Comfort is what people are looking for, not the most elaborate or perfectly decorated home.
With these concepts in mind, here are 5 habits that help me to keep a healthy focus and balance regarding a hospitable house.
1. Organize: Every night I get everyone to pick up their "stuff" and make sure the kitchen is clean.
2. Clean: Every day, do one cleaning chore (sweep the kitchen, mop the floors, vacuum, etc.)
3. Bathrooms: Always have one bathroom clean and ready for company.
4. Ambience: Make sure you have one room where company can hang and mingle, a room you feel good about. Make it warm and cozy with color, pillows, candles, family pictures on the wall, fresh flowers -- make it you!

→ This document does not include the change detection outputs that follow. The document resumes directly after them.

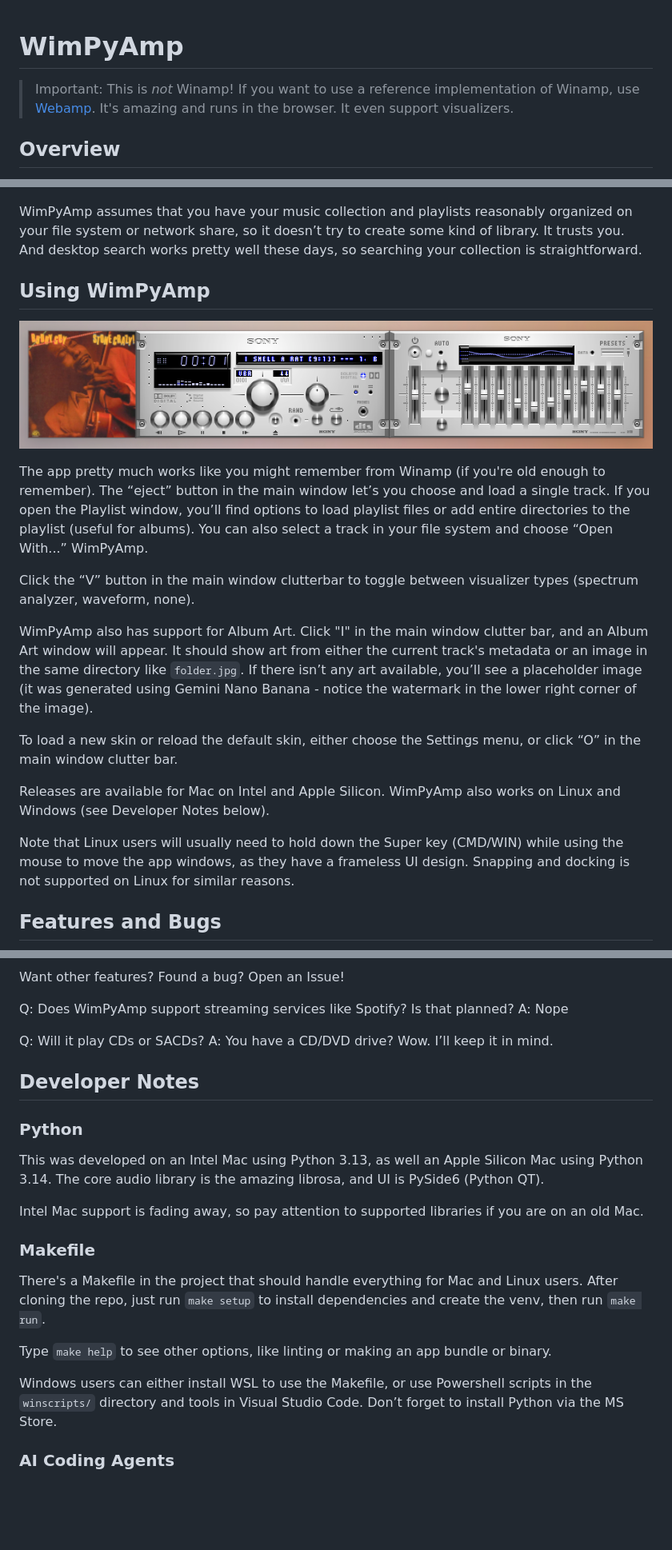
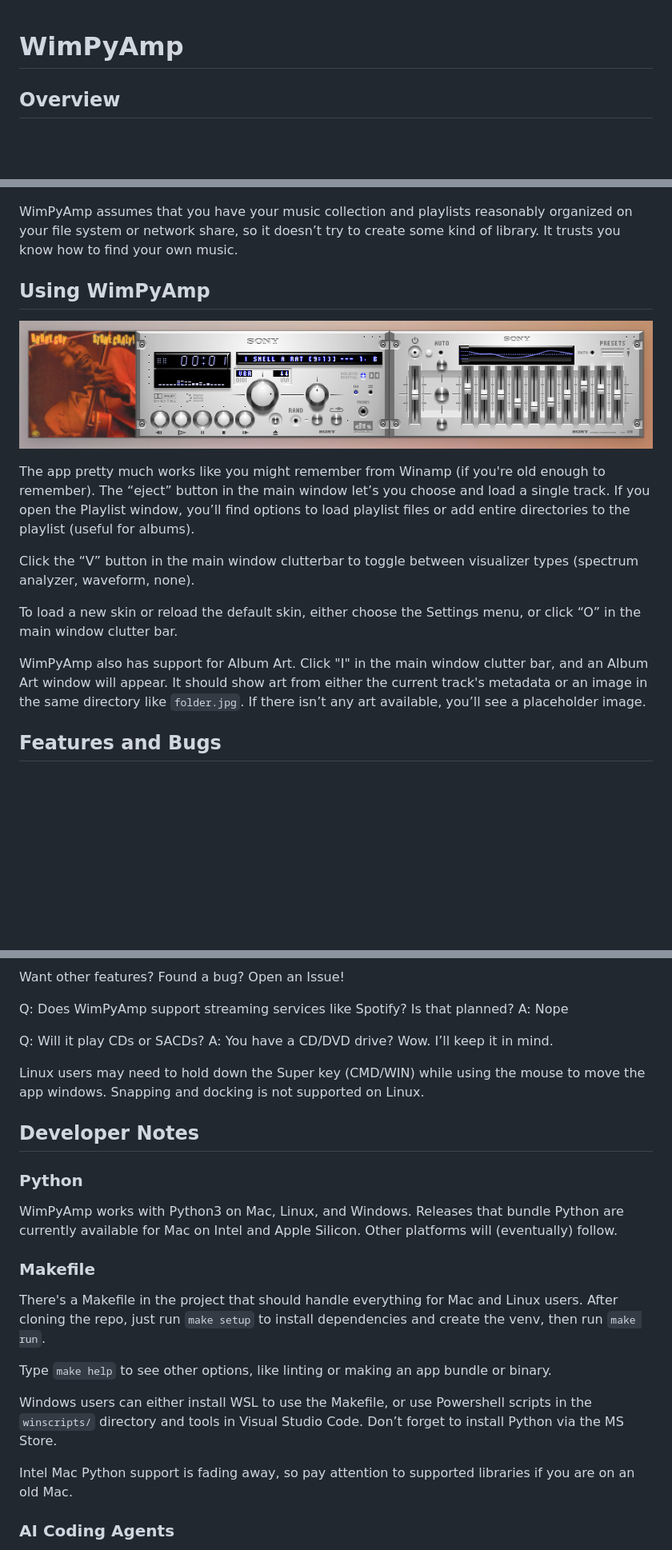
Before and after one commit to mikeypdev/wimpyamp, a Markdown page: README.md, 3 parts joined by grey strips. Shown at 80% size. GitHub-like rendering; blank space fills up the shorter version.

Commit message:
Revise README for improved clarity and details
Updated README.md for clarity and consistency.

```diff
--- a/README.md
+++ b/README.md
@@ -1,6 +1,4 @@
 # WimPyAmp
-
-> Important: This is _not_ Winamp! If you want to use a reference implementation of Winamp, use [Webamp](https://webamp.org/). It's amazing and runs in the browser. It even support visualizers.
 
 ## Overview
 
@@ -8,23 +6,19 @@ WimPyAmp is a desktop music player designed for playing your local music collect
 
 ![WimPyAmp screenshot - default skin: base-2.91.wsz](./WimPyAmp.png)
 
-WimPyAmp assumes that you have your music collection and playlists reasonably organized on your file system or network share, so it doesn’t try to create some kind of library. It trusts you. And desktop search works pretty well these days, so searching your collection is straightforward.
+WimPyAmp assumes that you have your music collection and playlists reasonably organized on your file system or network share, so it doesn’t try to create some kind of library. It trusts you know how to find your own music.
 
 ## Using WimPyAmp
 
 ![WimPyAmp screenshot - skin: Expensive Hi-Fi 1.2.wsz](./WimPyAmp-3.png)
 
-The app pretty much works like you might remember from Winamp (if you're old enough to remember). The “eject” button in the main window let’s you choose and load a single track. If you open the Playlist window, you’ll find options to load playlist files or add entire directories to the playlist (useful for albums). You can also select a track in your file system and choose “Open With...” WimPyAmp.
+The app pretty much works like you might remember from Winamp (if you're old enough to remember). The “eject” button in the main window let’s you choose and load a single track. If you open the Playlist window, you’ll find options to load playlist files or add entire directories to the playlist (useful for albums).
 
 Click the “V” button in the main window clutterbar to toggle between visualizer types (spectrum analyzer, waveform, none).
 
-WimPyAmp also has support for Album Art. Click "I" in the main window clutter bar, and an Album Art window will appear. It should show art from either the current track's metadata or an image in the same directory like `folder.jpg`. If there isn’t any art available, you’ll see a placeholder image (it was generated using Gemini Nano Banana - notice the watermark in the lower right corner of the image).
-
 To load a new skin or reload the default skin, either choose the Settings menu, or click “O” in the main window clutter bar.
 
-Releases are available for Mac on Intel and Apple Silicon. WimPyAmp also works on Linux and Windows (see Developer Notes below).
-
-Note that Linux users will usually need to hold down the Super key (CMD/WIN) while using the mouse to move the app windows, as they have a frameless UI design. Snapping and docking is not supported on Linux for similar reasons.
+WimPyAmp also has support for Album Art. Click "I" in the main window clutter bar, and an Album Art window will appear. It should show art from either the current track's metadata or an image in the same directory like `folder.jpg`. If there isn’t any art available, you’ll see a placeholder image.
 
 ## Features and Bugs
 
@@ -38,13 +32,13 @@ A: Nope
 Q: Will it play CDs or SACDs?
 A: You have a CD/DVD drive? Wow. I’ll keep it in mind.
 
+Linux users may need to hold down the Super key (CMD/WIN) while using the mouse to move the app windows. Snapping and docking is not supported on Linux.
+
 ## Developer Notes
 
 ### Python
 
-This was developed on an Intel Mac using Python 3.13, as well an Apple Silicon Mac using Python 3.14. The core audio library is the amazing librosa, and UI is PySide6 (Python QT).
-
-Intel Mac support is fading away, so pay attention to supported libraries if you are on an old Mac.
+WimPyAmp works with Python3 on Mac, Linux, and Windows. Releases that bundle Python are currently available for Mac on Intel and Apple Silicon. Other platforms will (eventually) follow.
 
 ### Makefile
 
@@ -53,6 +47,8 @@ There's a Makefile in the project that should handle everything for Mac and Linu
 Type `make help` to see other options, like linting or making an app bundle or binary.
 
 Windows users can either install WSL to use the Makefile, or use Powershell scripts in the `winscripts/` directory and tools in Visual Studio Code. Don’t forget to install Python via the MS Store.
+
+Intel Mac Python support is fading away, so pay attention to supported libraries if you are on an old Mac.
 
 ### AI Coding Agents
 
```
Also changed, not shown: other parts of README.md (+1 -1 lines).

5. The table: Know where your tablecloths, napkins, extra dishes, candles, etc. are located. Make sure your dining room is ready for entertaining. Too often, families use their dining room table as a place for bill and paperwork collections!
Hospitality is a beautiful thing when we open up and share and make others feel warm and welcome. It's when we become authentic and real and knowable with one another and it has nothing to do with the physical state of our home.
If you fight perfectionism, here's some wisdom. The best thing I ever did in fighting perfectionism was to surround myself with imperfect people. I found friends with messy houses, dirty toilets, unorganized closets and cupboards, and better yet, imperfect kids. I became healthier and more courageous to be myself when I realized that we're all real people living real lives.
Hospitality has nothing to do with "perfect," and this, my friend, will be the greatest gift to yourself: When you can realize this and relish in its beauty.
Sandy Coughlin is a mom to 3 teens, wife to one awesome man, and author of The Reluctant Entertainer. She loves to cook and entertain in her home, and look for creative ways to give to those around her. Check out her popular Reluctant Entertainer blog.